More on networking-It’s more than “who” you know

In my last post I introduced the concept of networking being a three-dimensional issue.  We talked about the three dimensions as follows:

  • Who you know-identity
  • How you know them-context
  • How well you know them-depth

Let’s look at this in a different framework; again, the math and science kick in for the former engineer.  I’ll use a three dimensional framework, similar to length, width and height:

For those of you who learn from visual cues, this box may help you see the three dimensions of networking.  Let’s explore a few circumstances where you consider a need and where there would, or would not, be a fit for a networking request.

  1. You have an interest in company A and one of your best friends from a previous job works for company A.  You obviously score high on the Who axis and the How axis fits well also.  If the relationship was solid in the previous work experience (Depth), then this request will probably be a successful one.
  2. One of your best friends would like to meet the CEO of Company B.  You do not know the CEO personally (low on Who, How and Depth), but one of your former bosses now works for this person (higher on Who, How and possibly Depth).  Depending upon the nature of the request, this may or may not be a successful ask.
  3. A friend from church you met last month has an interest in your firm.  She would like to be considered for a new role in your company and she has asked for an introduction to the hiring manager.  In this case the Who is mid to high, How is low and Depth is low also.  This may or may not work well.  It all depends upon on how much emphasis and effort you provide as the introducing party.  You will take risk on by going too far if she is hired and things do not work out, but there is always the risk of doing nothing and missing an opportunity.  This presents a challenge that often arises when helping other network.

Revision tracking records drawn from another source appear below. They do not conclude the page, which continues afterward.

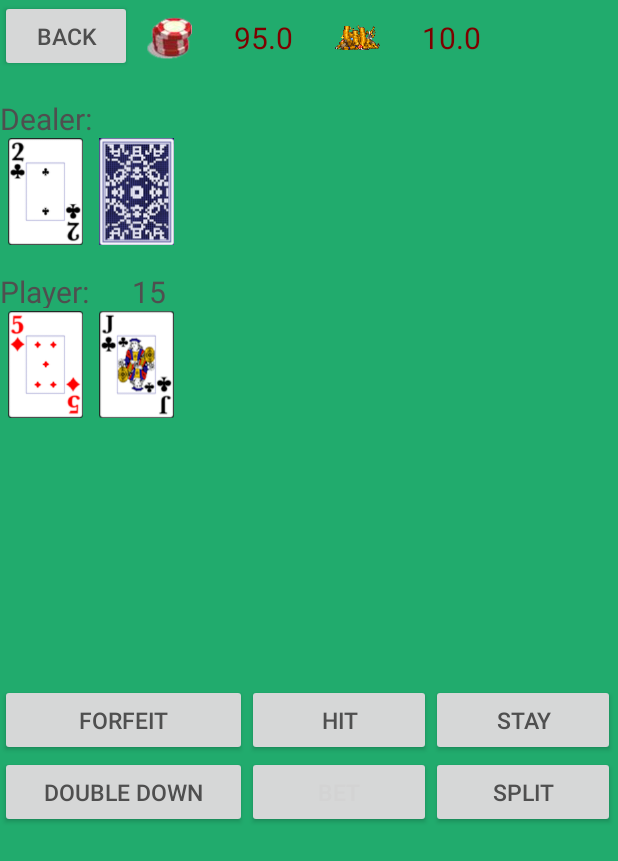
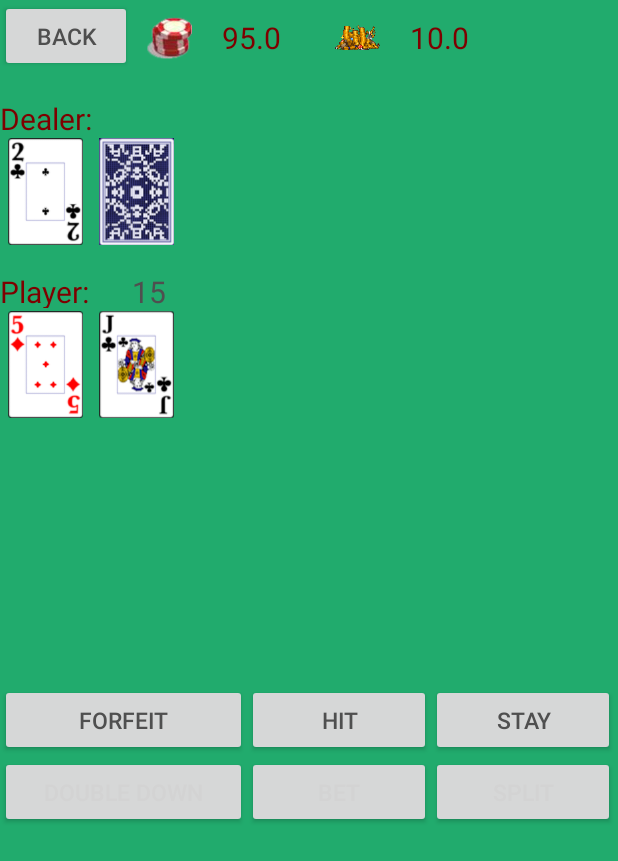
Before and after one commit to atp0910/Black_Jack, an Android app: the screen it shows after launch (BlackJackCasino), after a tap on "DEAL", on a phone screen of 412 x 824 dp. Shown: the top 861 px of the screen. Run offline under Robolectric (Android 15) with nearby library versions, the phone set to English and light mode, and no system bars; 1 other tap on this screen came first.

Commit message:
Minor changes

```diff
--- a/app/src/main/java/com/example/atp0910/black_jack/Card.java
+++ b/app/src/main/java/com/example/atp0910/black_jack/Card.java
@@ -1,6 +1,5 @@
 package com.example.atp0910.black_jack;
 /**
- *
  * @author atp0910
  */
 public class Card
--- a/app/src/main/java/com/example/atp0910/black_jack/MainActivity.java
+++ b/app/src/main/java/com/example/atp0910/black_jack/MainActivity.java
@@ -6,7 +6,6 @@ import android.view.View;
 import android.widget.Button;
 import android.content.Intent;
 import android.widget.ImageView;
-
 public class MainActivity extends Activity
 {
     private Button playSimpleButton;
--- a/app/src/main/java/com/example/atp0910/black_jack/Player.java
+++ b/app/src/main/java/com/example/atp0910/black_jack/Player.java
@@ -8,12 +8,14 @@ public class Player extends Person {
     private double money;
     private int wins;
     private int losses;
+    public boolean insurance;
     public Player(String name)
     {
         super(name);
         wins = 0;
         losses = 0;
         money = 100.00;
+        insurance = false;
     }
     public double getMoneyAmount()
     {
--- a/app/src/main/res/layout/casino_game.xml
+++ b/app/src/main/res/layout/casino_game.xml
@@ -37,9 +37,7 @@
             android:layout_height="wrap_content"
             android:layout_column="0"
             android:layout_gravity="center"
-            android:layout_span="3"
-            android:text=""
-            android:gravity="center"
+            android:gravity="left"
             android:padding="10dp"
             android:textColor="@color/notification_text_color"
             android:textSize="@dimen/text_size" />
@@ -63,7 +61,7 @@
             android:layout_gravity="center"
             android:layout_span="3"
             android:text=""
-            android:gravity="center"
+            android:gravity="left"
             android:padding="10dp"
             android:textColor="@color/notification_text_color"
             android:textSize="@dimen/text_size" />
@@ -95,7 +93,7 @@
                     android:gravity="center"
                     android:paddingTop="15dp"
                     android:text="@string/dealer"
-                    android:textColor="@color/player_text_color"
+                    android:textColor="@color/notification_text_color"
                     android:textSize="@dimen/text_size" />
 
                 <TextView
@@ -180,7 +178,7 @@
                     android:gravity="center"
                     android:paddingTop="15dp"
                     android:text="@string/player"
-                    android:textColor="@color/player_text_color"
+                    android:textColor="@color/notification_text_color"
                     android:textSize="@dimen/text_size" />
 
                 <TextView
@@ -311,7 +309,8 @@
     <TableRow
         android:layout_width="fill_parent"
         android:layout_height="fill_parent"
-        android:id="@+id/tableRow5">
+        android:gravity="bottom"
+        android:layout_gravity="center">
 
         <Button
             android:layout_width="wrap_content"
@@ -337,7 +336,11 @@
             android:textColor="@color/player_text_color"
             android:textSize="@dimen/button_text_size" />
     </TableRow>
-    <TableRow>
+    <TableRow
+        android:layout_width="fill_parent"
+        android:layout_height="fill_parent"
+        android:gravity="bottom"
+        android:layout_gravity="center">
         <Button
             android:layout_width="wrap_content"
             android:layout_height="wrap_content"
--- a/app/src/main/res/layout/simple_game.xml
+++ b/app/src/main/res/layout/simple_game.xml
@@ -258,7 +258,9 @@
     <TableRow
         android:layout_width="fill_parent"
         android:layout_height="fill_parent"
-        android:id="@+id/tableRow5">
+        android:id="@+id/tableRow5"
+        android:gravity="bottom"
+        android:layout_gravity="center">
 
         <Button
             android:layout_width="wrap_content"
```
Also changed, not shown: app/src/main/java/com/example/atp0910/black_jack/BlackJackCasino.java (+59 -10 lines), app/src/main/res/layout/activity_main.xml (+8 -2 lines), 8 other files.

The diagram and scenarios should help you visualize the metrics of networking and the probability of success.

I’ll be back again soon to see if quantifying this model makes any sense.

What do you think?